Outboard motors operate in a hostile environment, since water isn’t friendly to many of the components. That means a lot of work goes into maintaining an outboard.
It’s of the utmost importance to stay on top of keeping the outboard healthy with engine and gearcase oil changes, cooling system maintenance and so on. Here are some things you’ll need to factor in when calculating the cost of maintaining an outboard engine.
NOTE: Cost estimates in this article are ballpark figures current as of 2021.
Outboard Maintenance Costs
This simple routine maintenance task is essential to keeping the engine clean and lubricated. The schedule for engine oil changes varies depending on the outboard manufacturer, but plan for it after every 50-100 hours of use.
For a typical 150HP outboard, you’ll likely pay a mechanic between $160-$190 for an oil change when you factor in supplies and labor. On the other hand, there’s the do-it-yourself option, and the oil filter runs between $8-$20 dollars, depending on the make. One quart of oil costs about $5-$10, so calculate how many quarts your motor takes plus the cost of the oil filter.
Gearcase Lube Change
A lower unit oil (or gearcase lube) change is considerably cheaper than an oil change, whether you pay someone to do it for you or you do it yourself.

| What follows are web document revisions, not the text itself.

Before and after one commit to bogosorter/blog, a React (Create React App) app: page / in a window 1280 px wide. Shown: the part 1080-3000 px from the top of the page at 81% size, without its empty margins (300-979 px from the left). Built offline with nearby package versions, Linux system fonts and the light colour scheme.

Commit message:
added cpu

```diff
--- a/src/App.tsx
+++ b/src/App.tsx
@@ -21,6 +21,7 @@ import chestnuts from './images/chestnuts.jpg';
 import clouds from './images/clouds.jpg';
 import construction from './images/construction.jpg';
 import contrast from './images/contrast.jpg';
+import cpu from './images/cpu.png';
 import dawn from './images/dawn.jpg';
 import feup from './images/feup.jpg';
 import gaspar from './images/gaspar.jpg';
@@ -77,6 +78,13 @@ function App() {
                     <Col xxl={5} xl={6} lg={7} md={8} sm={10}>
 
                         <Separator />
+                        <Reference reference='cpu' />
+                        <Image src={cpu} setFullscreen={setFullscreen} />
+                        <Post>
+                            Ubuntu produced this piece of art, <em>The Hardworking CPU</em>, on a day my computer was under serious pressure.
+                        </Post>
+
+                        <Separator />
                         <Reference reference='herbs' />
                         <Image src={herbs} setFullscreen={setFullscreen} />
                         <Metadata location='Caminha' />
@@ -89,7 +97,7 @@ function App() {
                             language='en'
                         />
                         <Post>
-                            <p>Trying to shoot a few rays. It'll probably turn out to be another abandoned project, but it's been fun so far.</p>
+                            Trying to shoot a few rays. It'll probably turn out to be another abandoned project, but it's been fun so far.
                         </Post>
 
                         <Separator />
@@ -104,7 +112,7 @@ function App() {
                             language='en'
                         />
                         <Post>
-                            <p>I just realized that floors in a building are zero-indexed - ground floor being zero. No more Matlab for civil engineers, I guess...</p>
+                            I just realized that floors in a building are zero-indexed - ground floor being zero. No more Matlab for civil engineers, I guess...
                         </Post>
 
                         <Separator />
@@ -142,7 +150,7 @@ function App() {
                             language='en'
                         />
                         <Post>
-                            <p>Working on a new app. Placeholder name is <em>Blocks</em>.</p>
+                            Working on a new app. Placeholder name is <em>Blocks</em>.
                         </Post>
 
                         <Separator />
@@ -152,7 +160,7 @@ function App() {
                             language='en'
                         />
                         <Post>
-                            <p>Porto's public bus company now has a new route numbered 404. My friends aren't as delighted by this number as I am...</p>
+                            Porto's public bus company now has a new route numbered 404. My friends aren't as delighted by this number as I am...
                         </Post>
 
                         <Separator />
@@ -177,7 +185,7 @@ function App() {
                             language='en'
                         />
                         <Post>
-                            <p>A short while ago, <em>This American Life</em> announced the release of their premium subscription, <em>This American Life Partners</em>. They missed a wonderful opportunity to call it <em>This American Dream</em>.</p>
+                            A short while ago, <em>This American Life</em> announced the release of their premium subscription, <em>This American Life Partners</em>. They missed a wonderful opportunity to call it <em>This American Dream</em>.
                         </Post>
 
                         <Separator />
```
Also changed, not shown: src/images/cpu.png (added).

Gearcase fluid should be changed after every 100 hours of use. At the dealership, gearcase lube costs about $30-$40. However, if you do it yourself, 1 quart of gearcase lube will cost you about $10-$12 and last for several lube jobs, since it doesn’t take much to refill the lower unit. There’s a startup cost, so to speak: many units require a model-specific pump that threads onto the fill opening to pump in the gearcase fluid, which on average costs about $10.

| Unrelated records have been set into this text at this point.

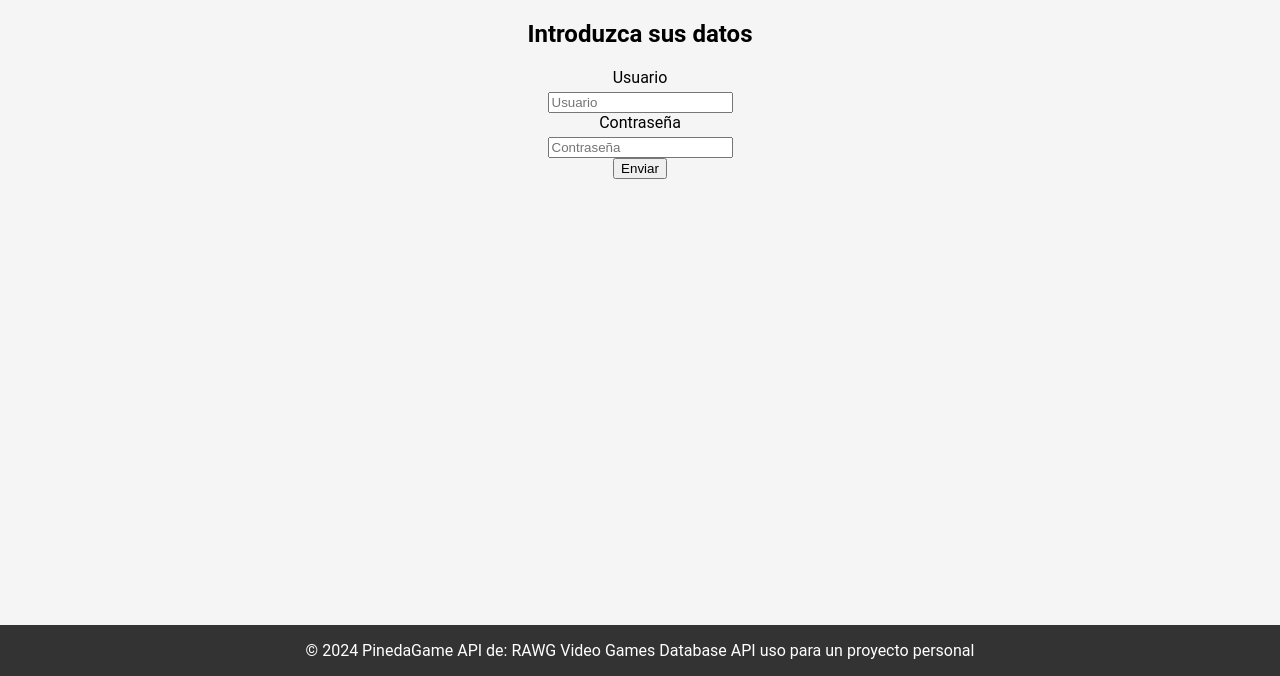
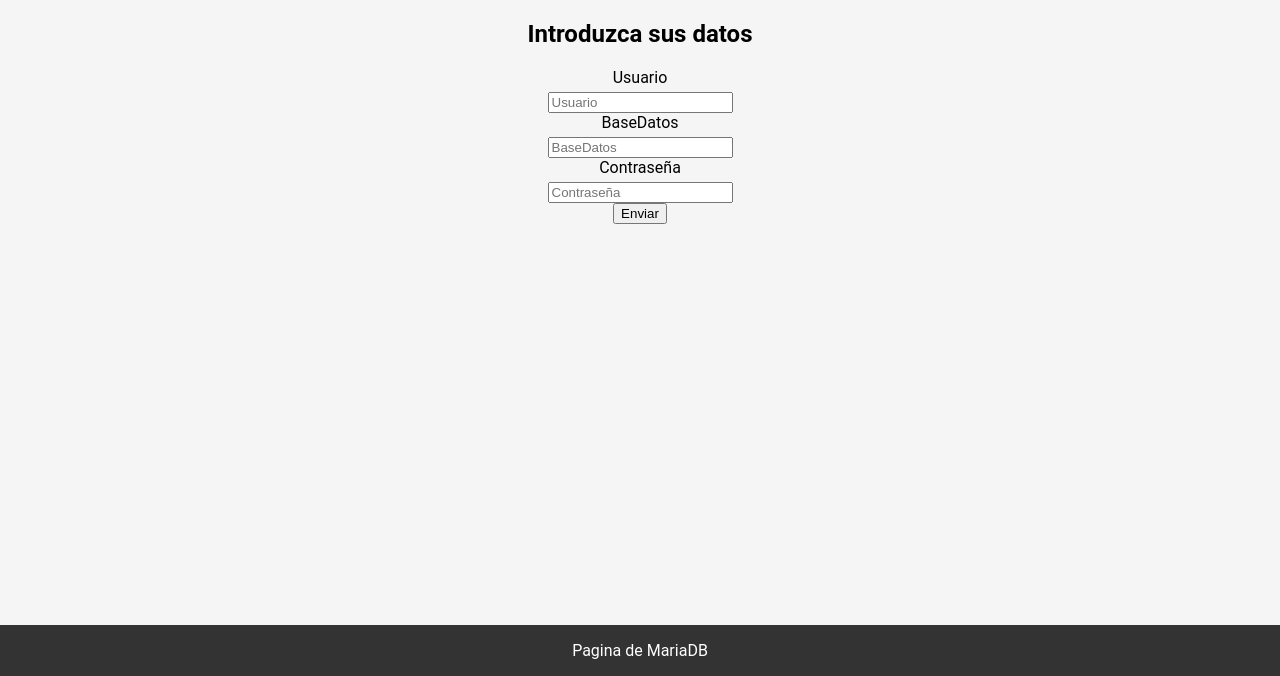
Before and after one commit to JuanantPineda/web_mariadb, a Flask app: page / in a window 1280 px wide. Shown: the part 124-800 px from the top of the page. Run offline with Flask 3, Linux system fonts and the light colour scheme; some libraries are stand-ins or nearby versions.

Commit message:
Se ha modificado los cambios en la pagian web

```diff
--- a/app.py
+++ b/app.py
@@ -1,5 +1,7 @@
 from flask import Flask, render_template, request
 import MySQLdb
+
+db = None  # Definir db como global
 
 app = Flask(__name__)
 
@@ -11,8 +13,11 @@ def inicio():
 def datos():
     usuario = request.form.get("usuario")
     contrasenia = request.form.get("contrasenia")
+    basedatos = request.form.get("basedatos")
     try:
-        db = MySQLdb.connect("192.168.0.27", usuario, contrasenia, "prueba")
+        global db
+        db = MySQLdb.connect("192.168.0.29", usuario, contrasenia, basedatos)
+
         sql="SHOW TABLES"
         cursor = db.cursor()
         cursor.execute(sql)
@@ -20,8 +25,21 @@ def datos():
 
         return render_template('datos.html',tablas=tablas,conexion="bien")
     except MySQLdb.Error as e:
-        print(f"Error al conectar a la base de datos: {e}")
         return render_template('datos.html', conexion="mal")
+
+@app.route('/tablas/<tabla>')
+def detalle(tabla):
+    try:
+        cursor = db.cursor()
+        cursor.execute(f"SHOW COLUMNS FROM {tabla}")
+        columnas = cursor.fetchall()
+
+        cursor.execute(f"SELECT * FROM {tabla}")
+        filas = cursor.fetchall()
+
+        return render_template('tablas.html', tabla=tabla, columnas=columnas, filas=filas)
+    except MySQLdb.Error as e:
+        return f"Error en la conexión: {str(e)}"
 
 if __name__ == '__main__':
     app.run(debug=True)
--- a/static/css/style.css
+++ b/static/css/style.css
@@ -246,3 +246,7 @@ td:last-child {
 td:last-child {
     border-bottom-right-radius: 8px;
 }
+
+.mayusculas {
+    text-transform: uppercase;
+}
--- a/templates/base.html
+++ b/templates/base.html
@@ -20,7 +20,7 @@
         {% block content %}{% endblock %}
     </main>
     <footer>
-        <p>&copy; 2024 PinedaGame API de: RAWG Video Games Database API uso para un proyecto personal</p>
+        <p>Pagina de MariaDB</p>
     </footer>
 </body>
 </html>
--- a/templates/index.html
+++ b/templates/index.html
@@ -10,6 +10,10 @@
             <label for="usuario">Usuario</label>
             <input type="text" id="usuario" name="usuario" placeholder="Usuario" required>
         </div>
+        <div class="campo"></div>
+            <label for="basedatos">BaseDatos</label>
+            <input type="text" id="basesdatos" name="basedatos" placeholder="BaseDatos" required>
+        </div>
         <div class="campo">
             <label for="contrasenia">Contraseña</label>
             <input type="password" id="contrasenia" name="contrasenia" placeholder="Contraseña" required>
```
Also changed, not shown: templates/datos.html (+16 -5 lines).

A water pump rebuild costs about $300-$400, but you can get a water pump repair kit for about $30-$60 and do it yourself. It’s not all that difficult: you just need to remove the lower unit and use some basic hand tools to replace the water pump on your outboard.
Those are some basic expenses you can expect to pay with routine maintenance, and these figures vary depending on where you are and what type of boat and outboard you run. You can count on every 100 hours changing the oil and gearcase lube, and the impeller replacement or water pump replacement at every 200 hours of use.
Doing these maintenance tasks yourself will save you a ton of money. You might also find it easier to keep up with the maintenance if you master these tasks and don’t have to pay someone else a lot more in parts and labor to do it for you every time.